NPR Illinois: Your office has one initiative, House Bill 571, which would call for municipalities…to report more details about tax increment financing districts. Could you just first tell me a little bit about what that bill would accomplish? And also because such a big portion of education dollars are wrapped up in property taxes, do you believe that school districts should have a say on whether a TIF is created in their district or whether or not their dollars should be allocated to go towards a TIF, especially since not all TIFs, you know, lead to a return on investment?
Mendoza: Well, look, I feel that transparency has been the hallmark of my administration, and I think that it’s also the road to restoring trust in government. When people believe that all of the decisions related to their school district or in any environment, right, are done behind closed doors without input by the people that are actually toiling away at this endeavor, it creates distrust and animosity towards the process…What happens is that all of these dollars are being generated and districts are missing out on money because it’s going to investments on potential job creation or economic development. But we’ve also seen that a lot of, they’re supposed to be going to blighted areas, and a lot of these TIF dollars are not in what we would consider by any stretch of the imagination blighted areas.
The other issue with the TIFs is that, interestingly enough, the developers are the ones who choose the consultants who determine whether or not this TIF is meeting its expected goals or deliverables in a return on investment for those tax dollars.

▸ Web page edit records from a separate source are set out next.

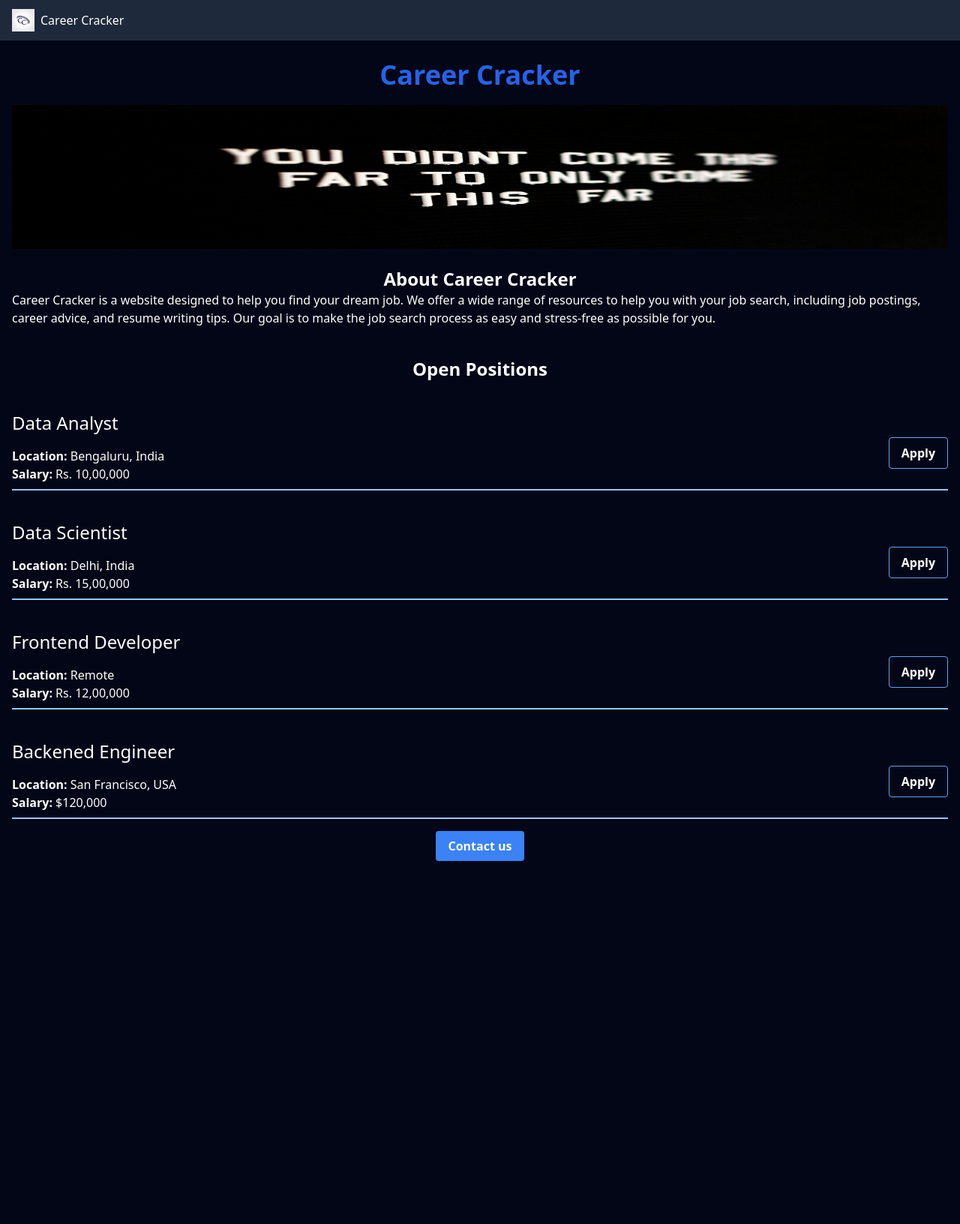
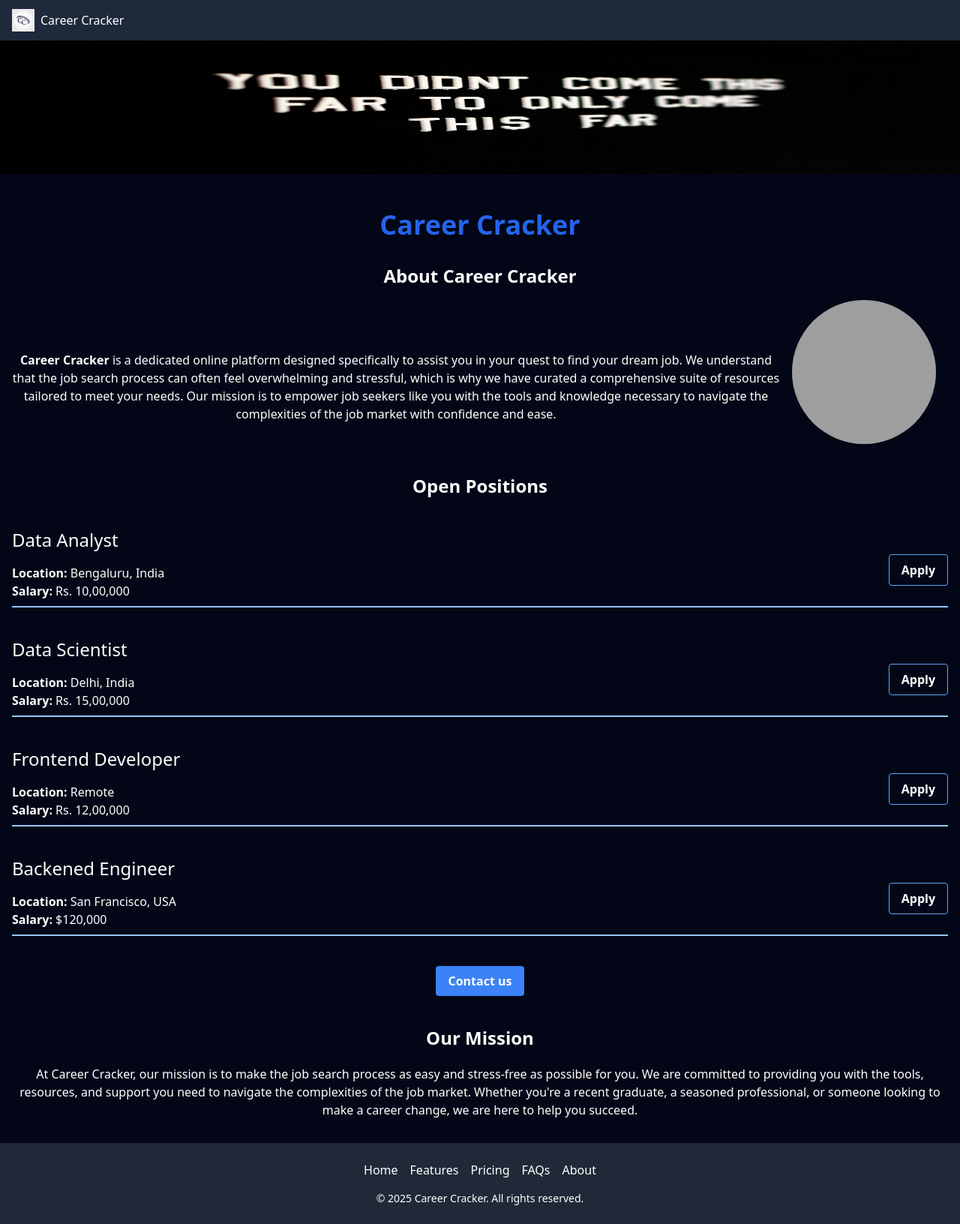
Before and after one commit to vinnu112p/career-website, a Flask app: page / in a window 1280 px wide. Shown: the whole page at 75% size. Before the commit the page ends 1148 px from the top, so only its background shows below. Run offline with Flask 3, Linux system fonts and the light colour scheme; some libraries are stand-ins or nearby versions; grey boxes are pictures that could not be loaded.

Commit message:
Adding Functionalities

```diff
--- /dev/null
+++ b/templates/footer.html
@@ -0,0 +1,14 @@
+<footer class="bg-gray-800 text-white py-6 w-full">
+    <div class="container mx-auto px-4">
+        <div class="flex flex-col items-center">
+            <div class="flex space-x-4 mb-4">
+                <a href="#" class="hover:text-gray-400">Home</a>
+                <a href="#" class="hover:text-gray-400">Features</a>
+                <a href="#" class="hover:text-gray-400">Pricing</a>
+                <a href="#" class="hover:text-gray-400">FAQs</a>
+                <a href="#" class="hover:text-gray-400">About</a>
+            </div>
+            <p class="text-sm">&copy; 2025 Career Cracker. All rights reserved.</p>
+        </div>
+    </div>
+</footer>
--- a/templates/home.html
+++ b/templates/home.html
@@ -11,15 +11,20 @@
 </head>
 <body class="bg-slate-950">
   {% include 'nav.html'%}
-  <div class="container mx-auto px-4 py-8 mt-12">
-    <h1 class="text-4xl font-bold text-blue-600 text-center font-sans">Career Cracker</h1>
-    <img src = "https://6a082b66-a9dd-416a-9836-c6bf9a926a2e-00-3lcb996nfk1t3.pike.replit.dev/static/banner.jpg" class="w-full h-48 mt-5 object-fit" >"
 
-    <h2 class="text-2xl font-bold text-white text-center font-sans">About Career Cracker</h2>
+  <img src = "https://6a082b66-a9dd-416a-9836-c6bf9a926a2e-00-3lcb996nfk1t3.pike.replit.dev/static/banner.jpg" class="w-full h-48 mt-10 object-fit" >
+  <div class="container mx-auto px-4  mt-12">
+    <h1 class="text-4xl font-bold text-blue-600 text-center font-sans mb-8">Career Cracker</h1>
+
+
+
+    <h2 class="text-2xl font-bold text-white text-center font-sans mb-4">About Career Cracker</h2>
+    <div class="flex flex-col md:flex-row justify-center items-center ">
     <p1 class="text-white text-center font-sans mt-10">
-    Career Cracker is a website designed to help you find your dream job. We offer a wide range of resources to help you with your job search, including job postings, career advice, and resume writing tips. Our goal is to make the job search process as easy and stress-free as possible for you.
+      <b>Career Cracker</b> is a dedicated online platform designed specifically to assist you in your quest to find your dream job. We understand that the job search process can often feel overwhelming and stressful, which is why we have curated a comprehensive suite of resources tailored to meet your needs. Our mission is to empower job seekers like you with the tools and knowledge necessary to navigate the complexities of the job market with confidence and ease.
     </p1>
-
+    <img src="/static/work.jpg" class="h-48 w-48 object-cover object-center rounded-full mx-4 " >
+    </div>
     <h2 class="text-2xl font-bold text-white text-center font-sans mt-10">Open Positions</h2>
    <div>
 
@@ -29,12 +34,20 @@
 
    </div>
 
-    <div class="flex justify-center mt-4">
-      <button class="bg-blue-500 hover:bg-blue-700 text-white font-bold py-2 px-4 rounded ease-in-out duration-300">Contact us</button>
+    <div class="flex justify-center mt-10 mb-10">
+      <a href="mailto:patelvinnu.112@gmail.com?subject=Question%20about%20Job%20openings&body=My%20name%3A%20%3CYour%20name%3E%0D%0A%0D%0AMy%20Question%3A%20%3CEnter%20your%20question%20here%3E%0D%0A" type="button" class="bg-blue-500 hover:bg-blue-700 text-white font-bold py-2 px-4 rounded ease-in-out duration-300">Contact us</a>
     </div>
 
+    <h2 class="text-2xl font-bold text-white text-center font-sans ">Our Mission</h2>
+    <div class="flex flex-col md:flex-row justify-center items-center mb-8">
+    <p1 class="text-white text-center font-sans mt-5">
 
+      At Career Cracker, our mission is to make the job search process as easy and stress-free as possible for you. We are committed to providing you with the tools, resources, and support you need to navigate the complexities of the job market. Whether you're a recent graduate, a seasoned professional, or someone looking to make a career change, we are here to help you succeed.
+    </p1>
 
   </div>
+  </div>
+
+  {% include 'footer.html' %}
 </body>
 </html>
--- a/templates/jobitem.html
+++ b/templates/jobitem.html
@@ -11,5 +11,5 @@
    </div>
    {% endif %}
   </div>
-  <button class="bg-transparent hover:bg-blue-700 text-white font-bold  rounded ease-in-out duration-300 mt-4 py-2 px-4 border border-blue-400"">Apply</button>
+  <a href="mailto:patelvinnu.112@gmail.com?subject=Application%20for%20{{job['title']}}&body=My%20name%20%3CYour%20name%3E%0D%0A%0D%0AMy%20resume%20%3CYour%20resume%20link%3E%0D%0A%0D%0AMy%20linkedin%20%3CYour%20linkedin%20link%3E" type="button" class="bg-transparent hover:bg-blue-700 text-white font-bold  rounded ease-in-out duration-300 mt-4 py-2 px-4 border border-blue-400"">Apply</a>
  </div>
```
Also changed, not shown: 1 other file.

Which is an inherent conflict of interest…So, we decided to at the very least, as part of our big reform here, is that the city would be responsible for choosing their consultant because they want somebody who will advocate for the city’s position here, not the developer’s position in this deal. Of course, the consultant’s always going to say, “This is going to pay off great in 10 years,” and it usually never does, right? So moving forward, these TIFs will have a lot more transparency and they’re going to have to report to my office whether or not they’ve met their deliverables and what their expectations are for meeting them, their timeline, and most importantly the city will now have a vested interest in choosing a consultant that will make sure that these deliverables are legitimate. And then that gives the constituency a much greater voice.
* Press release…
House Bill 12 passed out of committee and is now poised for passage in the Senate. The legislation was drafted by the Illinois Education Association (IEA) and would expand coverage of the Family and Medical Leave Act to thousands of education support professionals across the state.
“This bill would help those who need it the most. HB12 will lift up our education support staff, knowing they have access FMLA without the risk of losing their job and health insurance,” IEA President Kathi Griffin said. “Supporting working families is important. FMLA is not just for pregnant mothers. It can also be used if an employee needs time to recuperate from a serious health condition, care for a family member with a serious health condition or care for a family member who has sustained injuries while on active service duty for the military.”
Currently, to be eligible for FMLA an employee must have worked 1,250 hours during the previous year. Unfortunately, this disqualifies many of our educational support staff from meeting the requirements of FMLA due to the limited number of days they are able to work during a school year. HB 12 reduces the minimum threshold to 1,000 hours, so that more education support professionals would qualify for FMLA. Education support professionals are support staff in schools like secretaries, teachers’ aides, paraeducators, maintenance workers, school bus drivers and cafeteria workers.
“We currently have a shortage of education support professionals in our schools. COVID helped to exacerbate the problem. These support staff are so important to our children’s education. They support our students every day, some working with our most vulnerable students,” Griffin said. “We should be doing everything in our power to attract new hires to the profession and to keep the talented professionals we already have on staff.”
HB12 now moves to the Senate.